• **Try it**
Please repeat every record exactly, leaving out any pictures.

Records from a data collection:
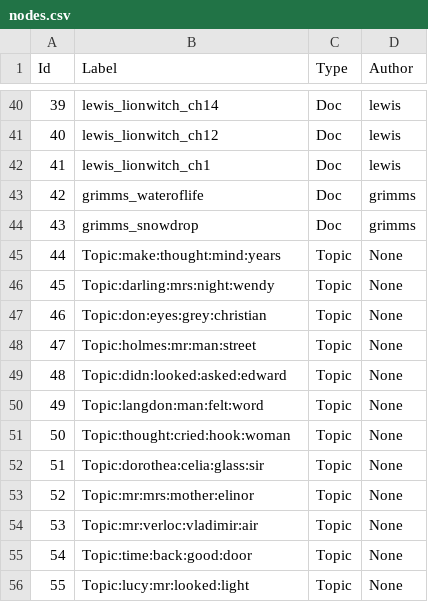
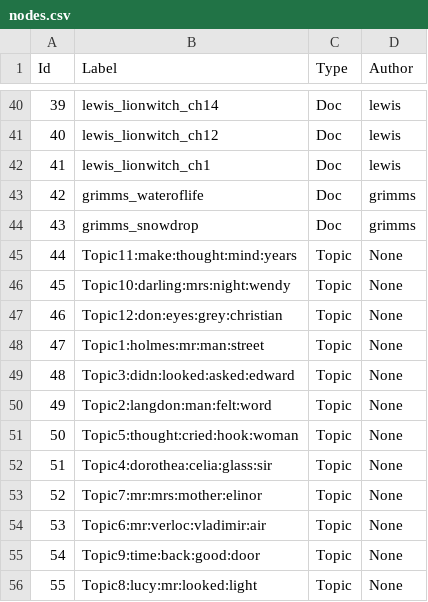
Before and after one commit to arnicas/TopicsNetworksPyladies, a CSV file: data/nodes.csv, drawn as a sheet; only a part is shown, gaps mark what is left out.

```diff
--- a/data/nodes.csv
+++ b/data/nodes.csv
@@ -44,13 +44,13 @@ Id,Label,Type,Author
 43,grimms_snowdrop,Doc,grimms
-44,Topic:make:thought:mind:years,Topic,None
-45,Topic:darling:mrs:night:wendy,Topic,None
-46,Topic:don:eyes:grey:christian,Topic,None
-47,Topic:holmes:mr:man:street,Topic,None
-48,Topic:didn:looked:asked:edward,Topic,None
-49,Topic:langdon:man:felt:word,Topic,None
-50,Topic:thought:cried:hook:woman,Topic,None
-51,Topic:dorothea:celia:glass:sir,Topic,None
-52,Topic:mr:mrs:mother:elinor,Topic,None
-53,Topic:mr:verloc:vladimir:air,Topic,None
-54,Topic:time:back:good:door,Topic,None
-55,Topic:lucy:mr:looked:light,Topic,None
+44,Topic11:make:thought:mind:years,Topic,None
+45,Topic10:darling:mrs:night:wendy,Topic,None
+46,Topic12:don:eyes:grey:christian,Topic,None
+47,Topic1:holmes:mr:man:street,Topic,None
+48,Topic3:didn:looked:asked:edward,Topic,None
+49,Topic2:langdon:man:felt:word,Topic,None
+50,Topic5:thought:cried:hook:woman,Topic,None
+51,Topic4:dorothea:celia:glass:sir,Topic,None
+52,Topic7:mr:mrs:mother:elinor,Topic,None
+53,Topic6:mr:verloc:vladimir:air,Topic,None
+54,Topic9:time:back:good:door,Topic,None
+55,Topic8:lucy:mr:looked:light,Topic,None
```
Also changed, not shown: 10 other files.
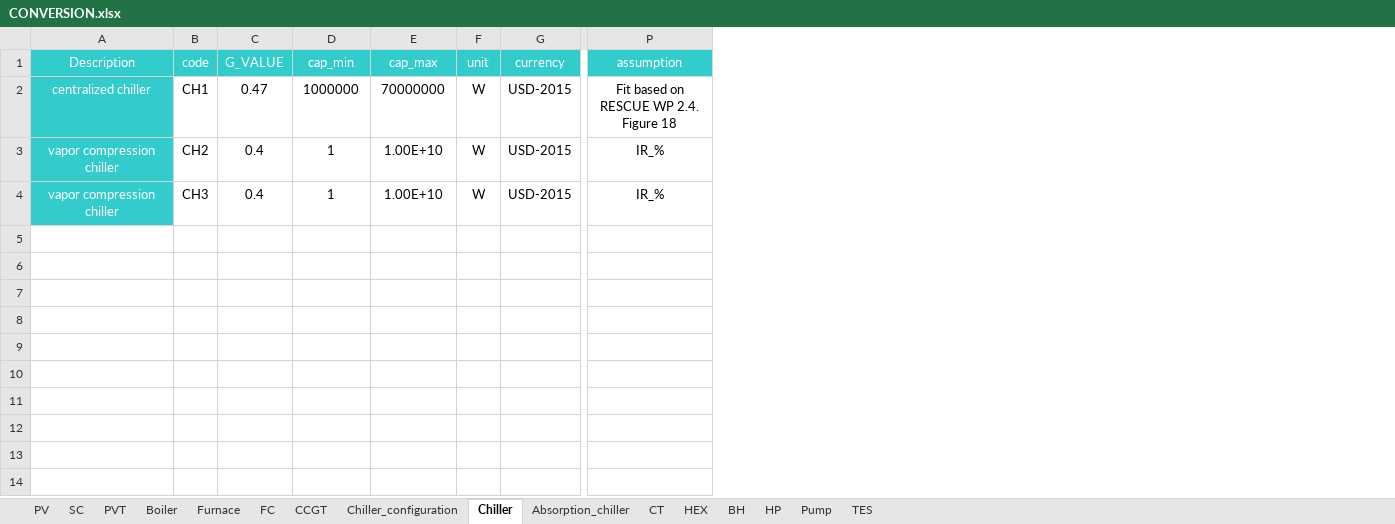
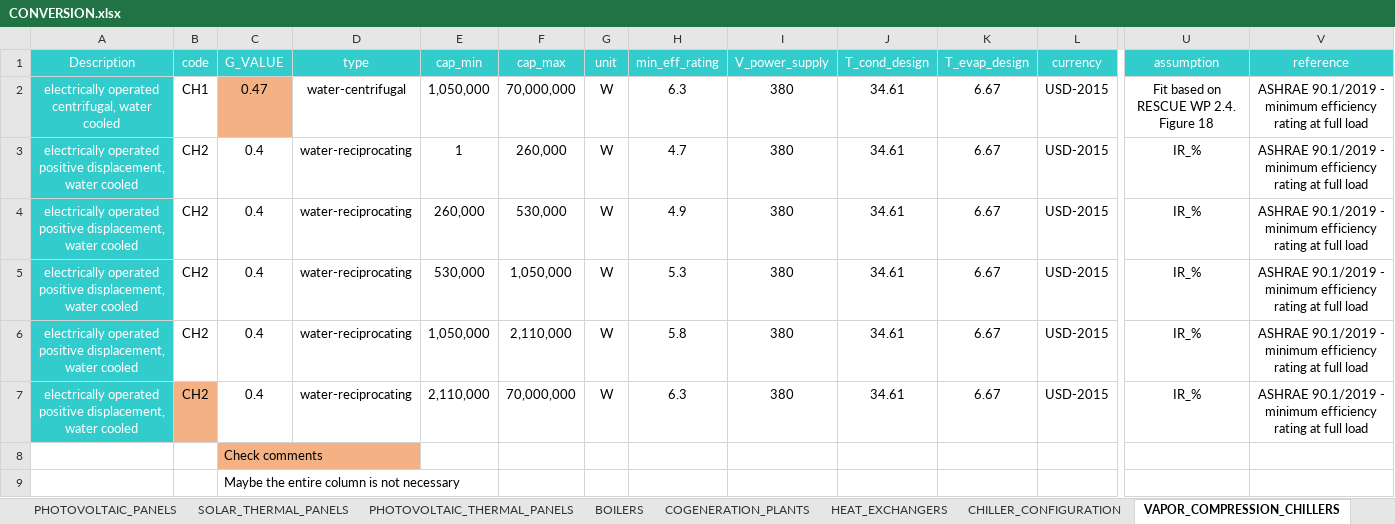
Before and after one commit to architecture-building-systems/CityEnergyAnalyst, an Excel workbook: cea/databases/CH/components/CONVERSION.xlsx, sheet VAPOR_COMPRESSION_CHILLERS, drawn as a sheet; only a part is shown, gaps mark what is left out; values as stored, in another font and other column widths than the file's, no borders; addresses are those after the commit; rows hold the shown columns only; the diff names each change by its address in the sheet, - before the commit and + after, or states it on an @@ line.

```diff
--- a/cea/databases/CH/components/CONVERSION.xlsx (sheet VAPOR_COMPRESSION_CHILLERS)
+++ b/cea/databases/CH/components/CONVERSION.xlsx (sheet VAPOR_COMPRESSION_CHILLERS)
-sheet tab: PV
+sheet tab: PHOTOVOLTAIC_PANELS
-sheet tab: SC
+sheet tab: SOLAR_THERMAL_PANELS
-sheet tab: PVT
+sheet tab: PHOTOVOLTAIC_THERMAL_PANELS
-sheet tab: Boiler
+sheet tab: BOILERS
-sheet tab: Furnace
+sheet tab: COGENERATION_PLANTS
-sheet tab: Chiller
+sheet tab: VAPOR_COMPRESSION_CHILLERS
-sheet tab: HEX
+sheet tab: HEAT_EXCHANGERS
-sheet tab: FC
-sheet tab: CCGT
+sheet tab: CHILLER_CONFIGURATION
@@ sheet tab order changed: PHOTOVOLTAIC_PANELS | SOLAR_THERMAL_PANELS | PHOTOVOLTAIC_THERMAL_PANELS | BOILERS | COGENERATION_PLANTS | HEAT_EXCHANGERS | CHILLER_CONFIGURATION | VAPOR_COMPRESSION_CHILLERS @@
+column D (type), rows 2-3: water-centrifugal | water-reciprocating; row 7: water-reciprocating
+column H (min_eff_rating), rows 2-3: 6.3 | 4.7; row 7: 6.3
+column I (V_power_supply), rows 2-3: 380 | 380; row 7: 380
+column J (T_cond_design), rows 2-3: 34.61 | 34.61; row 7: 34.61
+column K (T_evap_design), rows 2-3: 6.67 | 6.67; row 7: 6.67
+column V (reference), rows 2-3: ASHRAE 90.1/2019 - minimum efficiency rating at full load | ASHRAE 90.1/2019 - minimum efficiency rating at full load; row 7: ASHRAE 90.1/2019 - minimum efficiency rating at full load
-A2 (Description): centralized chiller
+A2 (Description): electrically operated centrifugal, water cooled
-C2 fill: none
+C2 fill: #F4B183
-E2 (cap_min): 1000000
+E2 (cap_min): 1,050,000
-F2 (cap_max): 70000000
+F2 (cap_max): 70,000,000
-A3 (Description): vapor compression chiller
+A3 (Description): electrically operated positive displacement, water cooled
-F3 (cap_max): 1.00E+10
+F3 (cap_max): 260,000
+row 4: electrically operated positive displacement, water cooled | CH2 | 0.4 | water-reciprocating | 260,000 | 530,000 | W | 4.9 | 380 | 34.61 | 6.67 | USD-2015 | IR_% | ASHRAE 90.1/2019 - minimum efficiency rating at full load
+row 5: electrically operated positive displacement, water cooled | CH2 | 0.4 | water-reciprocating | 530,000 | 1,050,000 | W | 5.3 | 380 | 34.61 | 6.67 | USD-2015 | IR_% | ASHRAE 90.1/2019 - minimum efficiency rating at full load
+row 6: electrically operated positive displacement, water cooled | CH2 | 0.4 | water-reciprocating | 1,050,000 | 2,110,000 | W | 5.8 | 380 | 34.61 | 6.67 | USD-2015 | IR_% | ASHRAE 90.1/2019 - minimum efficiency rating at full load
-A7 (Description): vapor compression chiller
+A7 (Description): electrically operated positive displacement, water cooled
-B7 (code): CH3
+B7 (code): CH2
-B7 fill: none
+B7 fill: #F4B183
-E7 (cap_min): 1
+E7 (cap_min): 2,110,000
-F7 (cap_max): 1.00E+10
+F7 (cap_max): 70,000,000
+row 8:  |  | Check comments
+row 9:  |  | Maybe the entire column is not necessary
```
Also changed, not shown: sheet COGENERATION_PLANTS, sheet HEAT_PUMPS, sheet BOILERS, sheet COOLING_TOWERS, sheet UNITARY_AIR_CONDITIONERS, sheet HEAT_EXCHANGERS, 2 more sheets, other sheet tabs, cea/databases/CH/components/FEEDSTOCKS.xlsx, cea/databases/SG/components/CONVERSION.xlsx, 21 other files.
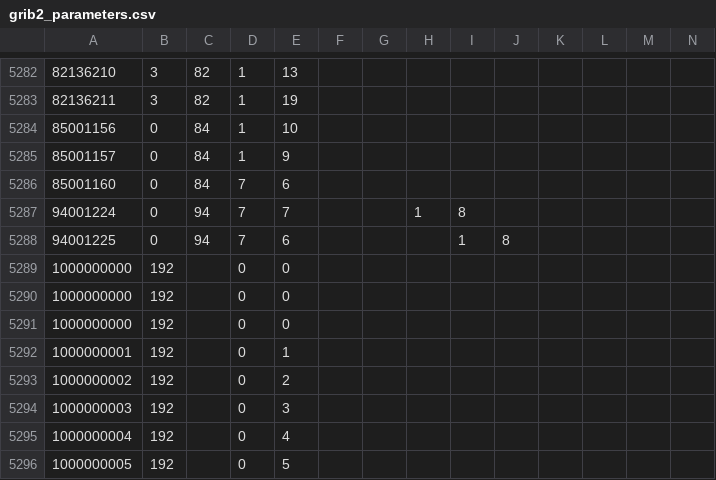
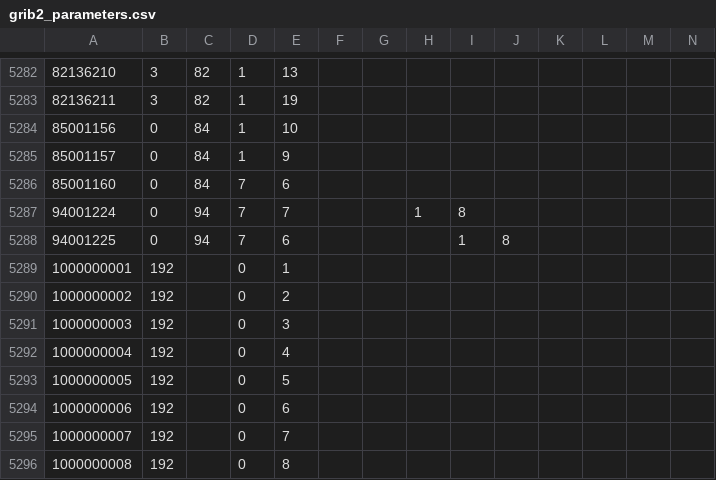
Before and after one commit to fmidev/smartmet-library-grid-files, a CSV file: cfg/grib2_parameters.csv, drawn as a sheet; only a part is shown, gaps mark what is left out; the shorter side is filled out with more unchanged rows; rows hold the shown columns only; the diff names each change by its address in the sheet, - before the commit and + after, or states it on an @@ line.

```diff
--- a/cfg/grib2_parameters.csv
+++ b/cfg/grib2_parameters.csv
-row 5289: 1000000000 | 192 |  | 0 | 0
-row 5290: 1000000000 | 192 |  | 0 | 0
-row 5291: 1000000000 | 192 |  | 0 | 0
```
Also changed, not shown: cfg/fmi_geometries.csv, cfg/fmi_geometries_test.csv, 13 other files.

• **Answer to the problem**
Before and after one commit to arnicas/TopicsNetworksPyladies, a CSV file: data/nodes.csv, drawn as a sheet; only a part is shown, gaps mark what is left out.

```diff
--- a/data/nodes.csv
+++ b/data/nodes.csv
@@ -44,13 +44,13 @@ Id,Label,Type,Author
 43,grimms_snowdrop,Doc,grimms
-44,Topic:make:thought:mind:years,Topic,None
-45,Topic:darling:mrs:night:wendy,Topic,None
-46,Topic:don:eyes:grey:christian,Topic,None
-47,Topic:holmes:mr:man:street,Topic,None
-48,Topic:didn:looked:asked:edward,Topic,None
-49,Topic:langdon:man:felt:word,Topic,None
-50,Topic:thought:cried:hook:woman,Topic,None
-51,Topic:dorothea:celia:glass:sir,Topic,None
-52,Topic:mr:mrs:mother:elinor,Topic,None
-53,Topic:mr:verloc:vladimir:air,Topic,None
-54,Topic:time:back:good:door,Topic,None
-55,Topic:lucy:mr:looked:light,Topic,None
+44,Topic11:make:thought:mind:years,Topic,None
+45,Topic10:darling:mrs:night:wendy,Topic,None
+46,Topic12:don:eyes:grey:christian,Topic,None
+47,Topic1:holmes:mr:man:street,Topic,None
+48,Topic3:didn:looked:asked:edward,Topic,None
+49,Topic2:langdon:man:felt:word,Topic,None
+50,Topic5:thought:cried:hook:woman,Topic,None
+51,Topic4:dorothea:celia:glass:sir,Topic,None
+52,Topic7:mr:mrs:mother:elinor,Topic,None
+53,Topic6:mr:verloc:vladimir:air,Topic,None
+54,Topic9:time:back:good:door,Topic,None
+55,Topic8:lucy:mr:looked:light,Topic,None
```
Also changed, not shown: 10 other files.
Before and after one commit to architecture-building-systems/CityEnergyAnalyst, an Excel workbook: cea/databases/CH/components/CONVERSION.xlsx, sheet VAPOR_COMPRESSION_CHILLERS, drawn as a sheet; only a part is shown, gaps mark what is left out; values as stored, in another font and other column widths than the file's, no borders; addresses are those after the commit; rows hold the shown columns only; the diff names each change by its address in the sheet, - before the commit and + after, or states it on an @@ line.

```diff
--- a/cea/databases/CH/components/CONVERSION.xlsx (sheet VAPOR_COMPRESSION_CHILLERS)
+++ b/cea/databases/CH/components/CONVERSION.xlsx (sheet VAPOR_COMPRESSION_CHILLERS)
-sheet tab: PV
+sheet tab: PHOTOVOLTAIC_PANELS
-sheet tab: SC
+sheet tab: SOLAR_THERMAL_PANELS
-sheet tab: PVT
+sheet tab: PHOTOVOLTAIC_THERMAL_PANELS
-sheet tab: Boiler
+sheet tab: BOILERS
-sheet tab: Furnace
+sheet tab: COGENERATION_PLANTS
-sheet tab: Chiller
+sheet tab: VAPOR_COMPRESSION_CHILLERS
-sheet tab: HEX
+sheet tab: HEAT_EXCHANGERS
-sheet tab: FC
-sheet tab: CCGT
+sheet tab: CHILLER_CONFIGURATION
@@ sheet tab order changed: PHOTOVOLTAIC_PANELS | SOLAR_THERMAL_PANELS | PHOTOVOLTAIC_THERMAL_PANELS | BOILERS | COGENERATION_PLANTS | HEAT_EXCHANGERS | CHILLER_CONFIGURATION | VAPOR_COMPRESSION_CHILLERS @@
+column D (type), rows 2-3: water-centrifugal | water-reciprocating; row 7: water-reciprocating
+column H (min_eff_rating), rows 2-3: 6.3 | 4.7; row 7: 6.3
+column I (V_power_supply), rows 2-3: 380 | 380; row 7: 380
+column J (T_cond_design), rows 2-3: 34.61 | 34.61; row 7: 34.61
+column K (T_evap_design), rows 2-3: 6.67 | 6.67; row 7: 6.67
+column V (reference), rows 2-3: ASHRAE 90.1/2019 - minimum efficiency rating at full load | ASHRAE 90.1/2019 - minimum efficiency rating at full load; row 7: ASHRAE 90.1/2019 - minimum efficiency rating at full load
-A2 (Description): centralized chiller
+A2 (Description): electrically operated centrifugal, water cooled
-C2 fill: none
+C2 fill: #F4B183
-E2 (cap_min): 1000000
+E2 (cap_min): 1,050,000
-F2 (cap_max): 70000000
+F2 (cap_max): 70,000,000
-A3 (Description): vapor compression chiller
+A3 (Description): electrically operated positive displacement, water cooled
-F3 (cap_max): 1.00E+10
+F3 (cap_max): 260,000
+row 4: electrically operated positive displacement, water cooled | CH2 | 0.4 | water-reciprocating | 260,000 | 530,000 | W | 4.9 | 380 | 34.61 | 6.67 | USD-2015 | IR_% | ASHRAE 90.1/2019 - minimum efficiency rating at full load
+row 5: electrically operated positive displacement, water cooled | CH2 | 0.4 | water-reciprocating | 530,000 | 1,050,000 | W | 5.3 | 380 | 34.61 | 6.67 | USD-2015 | IR_% | ASHRAE 90.1/2019 - minimum efficiency rating at full load
+row 6: electrically operated positive displacement, water cooled | CH2 | 0.4 | water-reciprocating | 1,050,000 | 2,110,000 | W | 5.8 | 380 | 34.61 | 6.67 | USD-2015 | IR_% | ASHRAE 90.1/2019 - minimum efficiency rating at full load
-A7 (Description): vapor compression chiller
+A7 (Description): electrically operated positive displacement, water cooled
-B7 (code): CH3
+B7 (code): CH2
-B7 fill: none
+B7 fill: #F4B183
-E7 (cap_min): 1
+E7 (cap_min): 2,110,000
-F7 (cap_max): 1.00E+10
+F7 (cap_max): 70,000,000
+row 8:  |  | Check comments
+row 9:  |  | Maybe the entire column is not necessary
```
Also changed, not shown: sheet COGENERATION_PLANTS, sheet HEAT_PUMPS, sheet BOILERS, sheet COOLING_TOWERS, sheet UNITARY_AIR_CONDITIONERS, sheet HEAT_EXCHANGERS, 2 more sheets, other sheet tabs, cea/databases/CH/components/FEEDSTOCKS.xlsx, cea/databases/SG/components/CONVERSION.xlsx, 21 other files.
Before and after one commit to fmidev/smartmet-library-grid-files, a CSV file: cfg/grib2_parameters.csv, drawn as a sheet; only a part is shown, gaps mark what is left out; the shorter side is filled out with more unchanged rows; rows hold the shown columns only; the diff names each change by its address in the sheet, - before the commit and + after, or states it on an @@ line.

```diff
--- a/cfg/grib2_parameters.csv
+++ b/cfg/grib2_parameters.csv
-row 5289: 1000000000 | 192 |  | 0 | 0
-row 5290: 1000000000 | 192 |  | 0 | 0
-row 5291: 1000000000 | 192 |  | 0 | 0
```
Also changed, not shown: cfg/fmi_geometries.csv, cfg/fmi_geometries_test.csv, 13 other files.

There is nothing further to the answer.